If you clicked on that New York Times link, you might have spotted this little nugget at the bottom:
These two entities — Fannie Mae and Freddie Mac — are not facing any kind of financial crisis. The more people exaggerate these problems, the more pressure there is on these companies, the less we will see in terms of affordable housing.
Who said that? Congressman Barney Frank (D-MA), Chairman of the Financial Services Committee.
And see what his priorities were (and are)? Affordable housing. “Affordable housing” can mean many things, but when you’re the Chairman of the Financial Services Committee it means “subprime mortgages.”
AFFORDABLE HOUSING–>SUBPRIME MORTGAGES–>RECORD FORECLOSURES–>FINANCIAL CRISIS–>TAXPAYER BAILOUT.
Given this inevitable chain of circumstances, why not just confiscate our money to directly purchase a home for every poor credit risk? It might be cheaper. Ah, but then you wouldn’t be able to decry the high salaries of CEO’s, would you?
And what does the Democrats’ plan include? Money for ACORN, of course. ACORN does what, again? Well, for one thing, ACORN registers Democrats to vote. Fraudulently. But that’s another topic. More to the point, ACORN lobbies for affordable housing. And the beat goes on.
See, on this issue, Democrats can’t lose. If mortgage companies lend based upon ability to repay, they are threatened with regulations regarding “discriminatory lending practices.” If they lend without considering ability to repay, they are threatened with regulations regarding “predatory lending practices.”
If our public schools taught economics with half the zeal they reserve for condom use, the voters might not be able to be fooled like this. Which, of course, is why Democrats think the public school system is just peachy.
You know who was most prescient on the housing bubble? Ron Paul. If the man hadn’t associated with crazy racists and 9/11 “truthers,” I might have voted for him in the primaries. He gets economics. Again, this is from five years ago:
The connection between the GSEs [Fannie Mae and Freddie Mac] and the government helps isolate the GSE management from market discipline. This isolation from market discipline is the root cause of the recent reports of mismanagement occurring at Fannie and Freddie. After all, if Fannie and Freddie were not underwritten by the federal government, investors would demand Fannie and Freddie provide assurance that they follow accepted management and accounting practices.
Ironically, by transferring the risk of a widespread mortgage default, the government increases the likelihood of a painful crash in the housing market. This is because the special privileges granted to Fannie and Freddie have distorted the housing market by allowing them to attract capital they could not attract under pure market conditions. As a result, capital is diverted from its most productive use into housing. This reduces the efficacy of the entire market and thus reduces the standard of living of all Americans.
Despite the long-term damage to the economy inflicted by the government’s interference in the housing market, the government’s policy of diverting capital to other uses creates a short-term boom in housing. Like all artificially-created bubbles, the boom in housing prices cannot last forever. When housing prices fall, homeowners will experience difficulty as their equity is wiped out. Furthermore, the holders of the mortgage debt will also have a loss. These losses will be greater than they would have otherwise been had government policy not actively encouraged over-investment in housing.

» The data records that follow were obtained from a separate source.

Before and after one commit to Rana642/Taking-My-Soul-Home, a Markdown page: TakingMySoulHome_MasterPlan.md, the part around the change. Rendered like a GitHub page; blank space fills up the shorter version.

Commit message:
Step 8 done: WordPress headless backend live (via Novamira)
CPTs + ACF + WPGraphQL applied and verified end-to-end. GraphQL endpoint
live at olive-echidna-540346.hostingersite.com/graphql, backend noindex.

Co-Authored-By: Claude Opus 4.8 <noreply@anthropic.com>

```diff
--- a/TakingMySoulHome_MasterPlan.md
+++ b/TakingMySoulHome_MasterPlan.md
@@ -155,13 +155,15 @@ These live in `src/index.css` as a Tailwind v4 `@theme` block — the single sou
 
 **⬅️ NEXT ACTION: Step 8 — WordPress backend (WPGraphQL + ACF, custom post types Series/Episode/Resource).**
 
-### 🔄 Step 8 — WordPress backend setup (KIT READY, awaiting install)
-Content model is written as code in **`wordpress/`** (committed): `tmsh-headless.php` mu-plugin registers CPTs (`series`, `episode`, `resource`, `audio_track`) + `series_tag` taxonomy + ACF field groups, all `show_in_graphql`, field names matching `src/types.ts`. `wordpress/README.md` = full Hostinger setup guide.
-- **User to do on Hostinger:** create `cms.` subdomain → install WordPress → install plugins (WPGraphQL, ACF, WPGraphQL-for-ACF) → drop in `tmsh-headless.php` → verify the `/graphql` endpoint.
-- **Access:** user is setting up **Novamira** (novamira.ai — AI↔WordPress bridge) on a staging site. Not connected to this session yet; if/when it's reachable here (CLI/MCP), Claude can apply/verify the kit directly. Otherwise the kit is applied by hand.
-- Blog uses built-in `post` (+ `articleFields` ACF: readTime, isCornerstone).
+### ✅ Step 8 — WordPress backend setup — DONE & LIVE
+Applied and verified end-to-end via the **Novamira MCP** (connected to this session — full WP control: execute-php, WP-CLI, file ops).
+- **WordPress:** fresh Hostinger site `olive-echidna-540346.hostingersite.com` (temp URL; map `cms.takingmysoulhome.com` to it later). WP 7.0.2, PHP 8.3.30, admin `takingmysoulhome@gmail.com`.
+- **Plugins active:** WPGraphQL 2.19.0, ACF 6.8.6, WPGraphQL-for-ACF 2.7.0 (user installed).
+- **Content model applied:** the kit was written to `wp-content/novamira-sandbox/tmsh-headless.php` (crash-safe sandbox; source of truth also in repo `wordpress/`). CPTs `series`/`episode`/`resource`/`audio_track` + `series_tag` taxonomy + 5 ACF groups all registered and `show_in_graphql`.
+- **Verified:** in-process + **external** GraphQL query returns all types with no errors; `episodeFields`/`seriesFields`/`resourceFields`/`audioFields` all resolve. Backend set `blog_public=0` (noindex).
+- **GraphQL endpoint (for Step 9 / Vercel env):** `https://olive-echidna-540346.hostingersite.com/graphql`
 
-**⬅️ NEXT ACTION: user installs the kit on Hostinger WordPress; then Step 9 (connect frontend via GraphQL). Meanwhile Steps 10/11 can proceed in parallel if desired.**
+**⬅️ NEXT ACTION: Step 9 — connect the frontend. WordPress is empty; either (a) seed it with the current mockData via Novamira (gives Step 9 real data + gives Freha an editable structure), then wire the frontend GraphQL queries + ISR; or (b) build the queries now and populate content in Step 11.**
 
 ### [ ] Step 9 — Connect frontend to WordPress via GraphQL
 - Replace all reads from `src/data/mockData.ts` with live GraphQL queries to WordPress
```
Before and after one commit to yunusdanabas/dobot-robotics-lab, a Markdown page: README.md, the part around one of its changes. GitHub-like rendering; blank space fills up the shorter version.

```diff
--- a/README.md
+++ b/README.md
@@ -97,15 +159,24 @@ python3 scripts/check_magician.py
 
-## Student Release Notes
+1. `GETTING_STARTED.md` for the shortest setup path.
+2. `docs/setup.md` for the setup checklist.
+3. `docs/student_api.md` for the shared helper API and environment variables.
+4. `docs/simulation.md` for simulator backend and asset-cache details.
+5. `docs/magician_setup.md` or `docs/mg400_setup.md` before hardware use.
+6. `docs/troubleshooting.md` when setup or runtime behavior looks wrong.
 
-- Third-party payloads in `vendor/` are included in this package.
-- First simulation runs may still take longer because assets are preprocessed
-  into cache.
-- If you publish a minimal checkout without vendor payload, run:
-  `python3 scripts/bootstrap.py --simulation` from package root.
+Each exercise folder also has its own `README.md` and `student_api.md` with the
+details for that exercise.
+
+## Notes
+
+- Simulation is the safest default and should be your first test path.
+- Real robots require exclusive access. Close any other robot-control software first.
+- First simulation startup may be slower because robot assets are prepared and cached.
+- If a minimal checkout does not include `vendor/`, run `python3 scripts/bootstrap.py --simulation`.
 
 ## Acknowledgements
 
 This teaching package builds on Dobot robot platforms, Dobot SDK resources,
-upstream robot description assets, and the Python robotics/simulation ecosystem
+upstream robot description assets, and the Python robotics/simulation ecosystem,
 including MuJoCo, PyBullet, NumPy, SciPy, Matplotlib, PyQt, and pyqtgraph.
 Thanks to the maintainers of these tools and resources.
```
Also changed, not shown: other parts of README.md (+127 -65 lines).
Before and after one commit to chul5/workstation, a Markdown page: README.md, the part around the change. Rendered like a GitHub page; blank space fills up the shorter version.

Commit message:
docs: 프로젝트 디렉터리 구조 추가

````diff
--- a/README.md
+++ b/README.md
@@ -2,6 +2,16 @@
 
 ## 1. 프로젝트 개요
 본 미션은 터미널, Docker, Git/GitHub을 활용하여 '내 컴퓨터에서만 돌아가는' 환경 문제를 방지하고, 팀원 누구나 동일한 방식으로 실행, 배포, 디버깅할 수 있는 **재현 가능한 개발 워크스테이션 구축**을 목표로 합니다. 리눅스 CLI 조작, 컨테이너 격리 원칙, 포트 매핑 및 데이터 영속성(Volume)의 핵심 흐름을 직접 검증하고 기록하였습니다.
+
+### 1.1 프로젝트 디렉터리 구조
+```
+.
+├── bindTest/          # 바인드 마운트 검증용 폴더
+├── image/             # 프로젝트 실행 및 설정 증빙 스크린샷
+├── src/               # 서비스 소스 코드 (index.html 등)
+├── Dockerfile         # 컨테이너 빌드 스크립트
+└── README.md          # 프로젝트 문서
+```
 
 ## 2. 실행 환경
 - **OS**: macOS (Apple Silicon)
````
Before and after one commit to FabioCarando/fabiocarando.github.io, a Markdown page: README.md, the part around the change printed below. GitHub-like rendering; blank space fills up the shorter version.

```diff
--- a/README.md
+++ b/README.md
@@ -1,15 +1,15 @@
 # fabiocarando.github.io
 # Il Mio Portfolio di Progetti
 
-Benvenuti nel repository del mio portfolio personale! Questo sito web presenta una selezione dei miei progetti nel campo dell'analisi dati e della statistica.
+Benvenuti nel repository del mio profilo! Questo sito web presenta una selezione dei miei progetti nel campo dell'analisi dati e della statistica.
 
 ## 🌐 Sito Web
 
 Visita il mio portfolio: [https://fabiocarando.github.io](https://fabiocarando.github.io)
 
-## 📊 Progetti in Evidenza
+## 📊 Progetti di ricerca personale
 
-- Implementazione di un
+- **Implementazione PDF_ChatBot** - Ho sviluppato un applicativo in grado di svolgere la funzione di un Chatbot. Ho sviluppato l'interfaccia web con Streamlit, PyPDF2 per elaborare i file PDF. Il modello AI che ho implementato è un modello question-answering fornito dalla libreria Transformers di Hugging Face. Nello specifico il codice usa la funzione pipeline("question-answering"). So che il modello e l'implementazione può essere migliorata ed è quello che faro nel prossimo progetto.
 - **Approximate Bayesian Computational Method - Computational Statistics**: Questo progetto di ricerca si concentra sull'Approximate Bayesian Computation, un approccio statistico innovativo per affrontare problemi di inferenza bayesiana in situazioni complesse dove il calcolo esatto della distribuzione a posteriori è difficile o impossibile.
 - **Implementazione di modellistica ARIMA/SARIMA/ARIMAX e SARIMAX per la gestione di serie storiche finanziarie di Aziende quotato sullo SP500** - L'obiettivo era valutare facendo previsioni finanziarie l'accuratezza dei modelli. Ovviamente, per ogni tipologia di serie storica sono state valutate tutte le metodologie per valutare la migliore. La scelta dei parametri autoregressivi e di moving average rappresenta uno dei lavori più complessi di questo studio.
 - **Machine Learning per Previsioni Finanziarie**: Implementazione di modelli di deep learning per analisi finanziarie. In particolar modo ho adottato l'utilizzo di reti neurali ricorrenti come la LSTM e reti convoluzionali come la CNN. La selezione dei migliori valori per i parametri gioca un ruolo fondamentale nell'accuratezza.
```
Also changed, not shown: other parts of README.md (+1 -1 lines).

Perhaps the Federal Reserve can stave off the day of reckoning by purchasing GSE debt and pumping liquidity into the housing market, but this cannot hold off the inevitable drop in the housing market forever. In fact, postponing the necessary, but painful market corrections will only deepen the inevitable fall. The more people invested in the market, the greater the effects across the economy when the bubble bursts.
Republicans say no one’s to blame. Democrats say Republicans are to blame. They’re all engaged in breathtaking dishonesty, but at least the Republicans are displaying charity.